┌─ EXTRACTED MATERIAL

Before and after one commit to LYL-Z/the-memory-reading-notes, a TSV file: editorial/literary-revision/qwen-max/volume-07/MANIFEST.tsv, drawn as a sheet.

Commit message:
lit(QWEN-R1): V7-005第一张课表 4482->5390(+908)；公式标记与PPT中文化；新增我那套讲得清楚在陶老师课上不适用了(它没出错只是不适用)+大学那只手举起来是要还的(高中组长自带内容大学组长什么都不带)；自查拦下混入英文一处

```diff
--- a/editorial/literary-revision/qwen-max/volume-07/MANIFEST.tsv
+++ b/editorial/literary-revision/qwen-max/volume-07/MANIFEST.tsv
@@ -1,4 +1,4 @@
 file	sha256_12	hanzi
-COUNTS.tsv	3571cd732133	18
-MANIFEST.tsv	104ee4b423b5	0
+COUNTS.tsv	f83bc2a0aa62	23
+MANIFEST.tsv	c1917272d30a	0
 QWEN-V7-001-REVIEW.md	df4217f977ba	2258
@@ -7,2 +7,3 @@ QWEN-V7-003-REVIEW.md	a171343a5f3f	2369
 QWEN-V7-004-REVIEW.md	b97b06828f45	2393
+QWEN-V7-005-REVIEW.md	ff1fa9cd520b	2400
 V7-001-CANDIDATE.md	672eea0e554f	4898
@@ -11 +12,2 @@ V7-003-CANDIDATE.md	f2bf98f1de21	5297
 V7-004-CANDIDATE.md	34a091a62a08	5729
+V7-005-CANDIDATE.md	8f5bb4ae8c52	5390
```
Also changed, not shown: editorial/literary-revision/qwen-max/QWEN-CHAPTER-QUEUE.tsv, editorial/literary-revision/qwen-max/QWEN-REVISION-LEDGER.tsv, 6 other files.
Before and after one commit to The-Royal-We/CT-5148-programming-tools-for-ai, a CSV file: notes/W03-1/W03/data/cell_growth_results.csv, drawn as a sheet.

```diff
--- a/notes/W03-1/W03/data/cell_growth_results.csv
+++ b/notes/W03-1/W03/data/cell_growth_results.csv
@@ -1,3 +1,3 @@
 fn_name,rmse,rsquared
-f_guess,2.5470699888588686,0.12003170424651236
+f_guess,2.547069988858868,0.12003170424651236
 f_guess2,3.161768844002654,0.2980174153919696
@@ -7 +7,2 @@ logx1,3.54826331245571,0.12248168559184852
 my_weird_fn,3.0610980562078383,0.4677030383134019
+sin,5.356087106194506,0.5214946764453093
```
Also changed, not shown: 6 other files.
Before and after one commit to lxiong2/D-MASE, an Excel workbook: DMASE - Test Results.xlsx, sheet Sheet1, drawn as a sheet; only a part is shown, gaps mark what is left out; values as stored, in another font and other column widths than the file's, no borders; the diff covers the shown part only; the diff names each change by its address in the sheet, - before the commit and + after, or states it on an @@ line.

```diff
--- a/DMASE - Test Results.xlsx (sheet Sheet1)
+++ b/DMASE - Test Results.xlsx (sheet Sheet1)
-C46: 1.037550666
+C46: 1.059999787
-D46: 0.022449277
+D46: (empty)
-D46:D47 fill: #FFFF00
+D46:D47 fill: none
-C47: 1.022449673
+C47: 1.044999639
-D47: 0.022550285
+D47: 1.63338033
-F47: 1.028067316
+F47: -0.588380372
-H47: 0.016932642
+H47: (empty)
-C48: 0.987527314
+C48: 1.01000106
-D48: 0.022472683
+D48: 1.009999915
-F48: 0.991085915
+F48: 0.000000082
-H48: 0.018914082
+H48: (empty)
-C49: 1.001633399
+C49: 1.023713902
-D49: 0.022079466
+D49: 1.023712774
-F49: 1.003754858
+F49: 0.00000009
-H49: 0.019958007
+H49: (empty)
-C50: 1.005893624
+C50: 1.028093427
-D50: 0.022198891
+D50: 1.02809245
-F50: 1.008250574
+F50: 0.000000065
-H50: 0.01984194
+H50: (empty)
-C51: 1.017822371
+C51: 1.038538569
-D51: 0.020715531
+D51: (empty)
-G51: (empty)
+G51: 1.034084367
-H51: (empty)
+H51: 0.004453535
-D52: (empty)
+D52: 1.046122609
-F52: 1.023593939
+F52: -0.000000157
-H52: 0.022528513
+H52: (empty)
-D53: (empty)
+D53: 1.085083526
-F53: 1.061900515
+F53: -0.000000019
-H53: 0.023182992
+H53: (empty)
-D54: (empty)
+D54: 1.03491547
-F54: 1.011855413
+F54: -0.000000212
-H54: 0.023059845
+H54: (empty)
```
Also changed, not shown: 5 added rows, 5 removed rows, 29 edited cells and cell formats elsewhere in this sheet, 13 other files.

└─
┌─ EXTRACTED MATERIAL

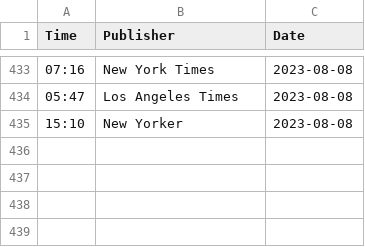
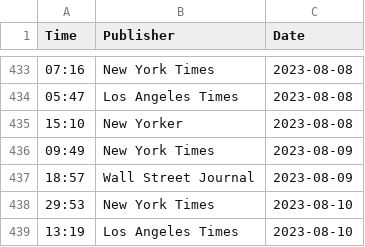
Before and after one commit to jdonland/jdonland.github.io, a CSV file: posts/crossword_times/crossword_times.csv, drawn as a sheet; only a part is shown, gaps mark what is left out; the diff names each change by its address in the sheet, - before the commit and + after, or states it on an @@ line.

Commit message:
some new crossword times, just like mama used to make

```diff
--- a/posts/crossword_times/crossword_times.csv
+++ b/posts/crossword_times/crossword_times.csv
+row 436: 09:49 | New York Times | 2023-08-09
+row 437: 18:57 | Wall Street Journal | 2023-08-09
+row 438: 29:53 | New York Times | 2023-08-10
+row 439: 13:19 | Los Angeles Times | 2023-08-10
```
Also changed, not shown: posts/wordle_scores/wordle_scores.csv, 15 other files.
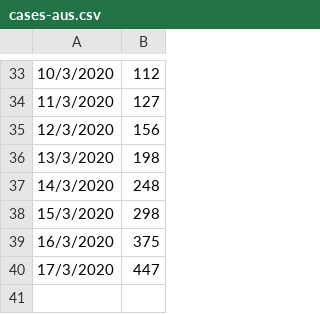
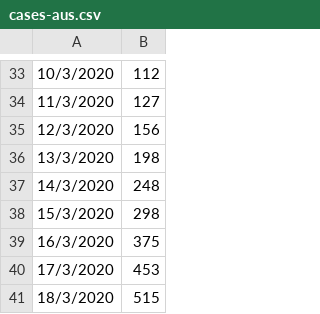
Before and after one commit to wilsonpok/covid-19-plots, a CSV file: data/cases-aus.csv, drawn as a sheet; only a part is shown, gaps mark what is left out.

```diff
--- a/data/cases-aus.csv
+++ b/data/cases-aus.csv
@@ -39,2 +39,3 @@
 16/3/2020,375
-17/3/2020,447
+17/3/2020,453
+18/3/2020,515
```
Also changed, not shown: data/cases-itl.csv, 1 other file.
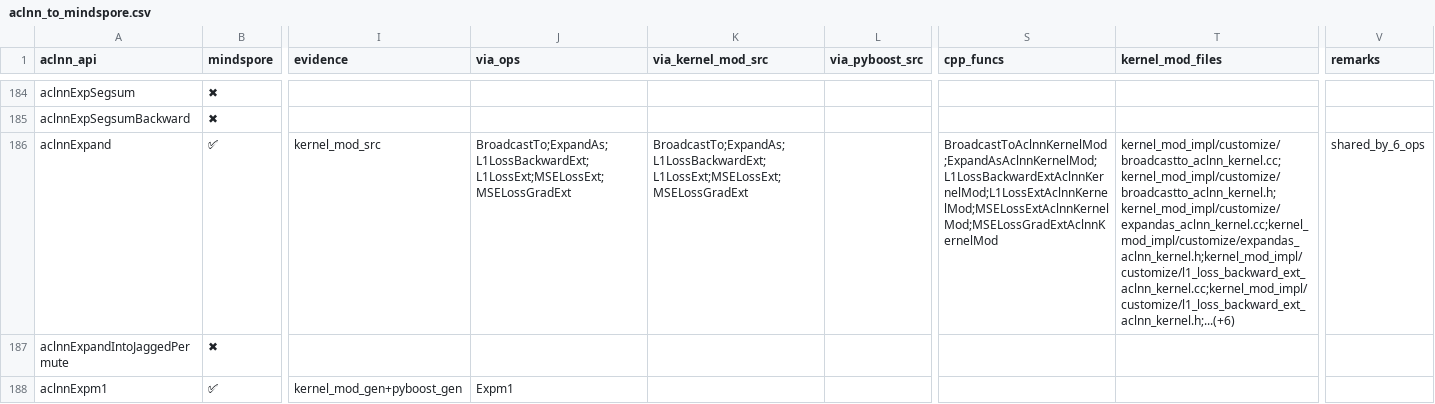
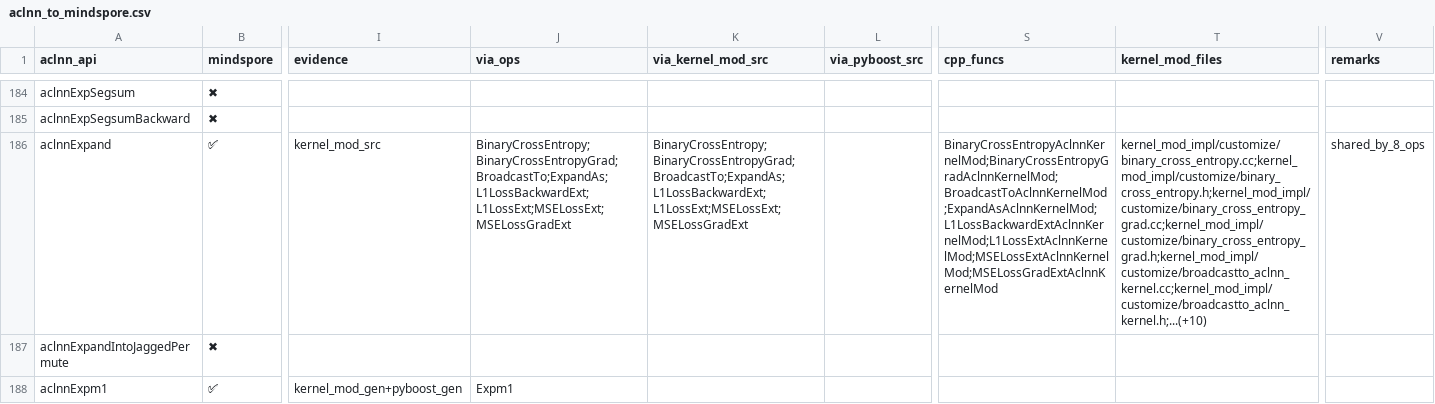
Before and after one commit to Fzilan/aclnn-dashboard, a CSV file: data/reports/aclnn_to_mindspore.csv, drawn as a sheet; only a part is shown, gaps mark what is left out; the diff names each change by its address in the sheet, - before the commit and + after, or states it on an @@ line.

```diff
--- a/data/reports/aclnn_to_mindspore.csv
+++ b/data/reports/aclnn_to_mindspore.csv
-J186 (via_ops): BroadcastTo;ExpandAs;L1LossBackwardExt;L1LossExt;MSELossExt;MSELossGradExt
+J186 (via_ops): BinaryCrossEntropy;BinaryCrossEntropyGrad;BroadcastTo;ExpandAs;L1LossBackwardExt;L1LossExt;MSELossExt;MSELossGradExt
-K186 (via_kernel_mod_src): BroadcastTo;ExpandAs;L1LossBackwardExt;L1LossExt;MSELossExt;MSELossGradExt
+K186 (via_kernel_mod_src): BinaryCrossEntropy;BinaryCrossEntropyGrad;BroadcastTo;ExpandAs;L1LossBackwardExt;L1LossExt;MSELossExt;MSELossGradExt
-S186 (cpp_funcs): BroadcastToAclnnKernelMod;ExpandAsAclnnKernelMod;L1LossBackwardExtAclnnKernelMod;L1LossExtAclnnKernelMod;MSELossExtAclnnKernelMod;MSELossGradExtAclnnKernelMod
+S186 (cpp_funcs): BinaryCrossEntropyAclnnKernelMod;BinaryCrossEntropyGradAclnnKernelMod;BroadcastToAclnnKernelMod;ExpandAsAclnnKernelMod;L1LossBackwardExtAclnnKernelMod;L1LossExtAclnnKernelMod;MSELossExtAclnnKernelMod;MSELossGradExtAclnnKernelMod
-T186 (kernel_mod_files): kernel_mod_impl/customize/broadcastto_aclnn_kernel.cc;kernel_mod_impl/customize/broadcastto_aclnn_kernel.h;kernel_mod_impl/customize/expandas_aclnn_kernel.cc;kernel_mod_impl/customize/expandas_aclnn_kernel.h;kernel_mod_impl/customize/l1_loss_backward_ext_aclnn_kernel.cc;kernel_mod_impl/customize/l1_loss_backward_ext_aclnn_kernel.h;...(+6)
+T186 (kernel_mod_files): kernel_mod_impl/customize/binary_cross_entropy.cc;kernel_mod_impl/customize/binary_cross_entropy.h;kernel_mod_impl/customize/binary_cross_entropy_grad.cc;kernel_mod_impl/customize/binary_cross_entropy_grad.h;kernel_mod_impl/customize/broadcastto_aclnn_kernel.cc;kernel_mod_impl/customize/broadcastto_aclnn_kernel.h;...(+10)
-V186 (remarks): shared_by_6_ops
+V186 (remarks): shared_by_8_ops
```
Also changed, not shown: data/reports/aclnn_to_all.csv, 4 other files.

└─
┌─ EXTRACTED MATERIAL

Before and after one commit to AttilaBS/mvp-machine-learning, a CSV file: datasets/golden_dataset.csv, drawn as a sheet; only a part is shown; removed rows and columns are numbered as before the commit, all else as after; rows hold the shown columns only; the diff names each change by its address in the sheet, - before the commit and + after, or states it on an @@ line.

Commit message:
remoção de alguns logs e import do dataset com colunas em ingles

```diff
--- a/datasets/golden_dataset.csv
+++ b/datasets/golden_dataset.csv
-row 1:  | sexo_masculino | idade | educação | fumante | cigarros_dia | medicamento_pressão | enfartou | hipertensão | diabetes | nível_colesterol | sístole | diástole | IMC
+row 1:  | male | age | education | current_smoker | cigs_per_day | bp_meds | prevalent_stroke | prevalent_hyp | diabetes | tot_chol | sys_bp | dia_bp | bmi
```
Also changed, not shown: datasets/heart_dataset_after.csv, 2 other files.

└─

• [EXERCISE] Start with the line above that contains "some new crossword" and stop after the line that contains "15 other files.". Output those lines exactly, and only those.

• [ANSWER TO THIS PROBLEM]
some new crossword times, just like mama used to make

```diff
--- a/posts/crossword_times/crossword_times.csv
+++ b/posts/crossword_times/crossword_times.csv
+row 436: 09:49 | New York Times | 2023-08-09
+row 437: 18:57 | Wall Street Journal | 2023-08-09
+row 438: 29:53 | New York Times | 2023-08-10
+row 439: 13:19 | Los Angeles Times | 2023-08-10
```
Also changed, not shown: posts/wordle_scores/wordle_scores.csv, 15 other files.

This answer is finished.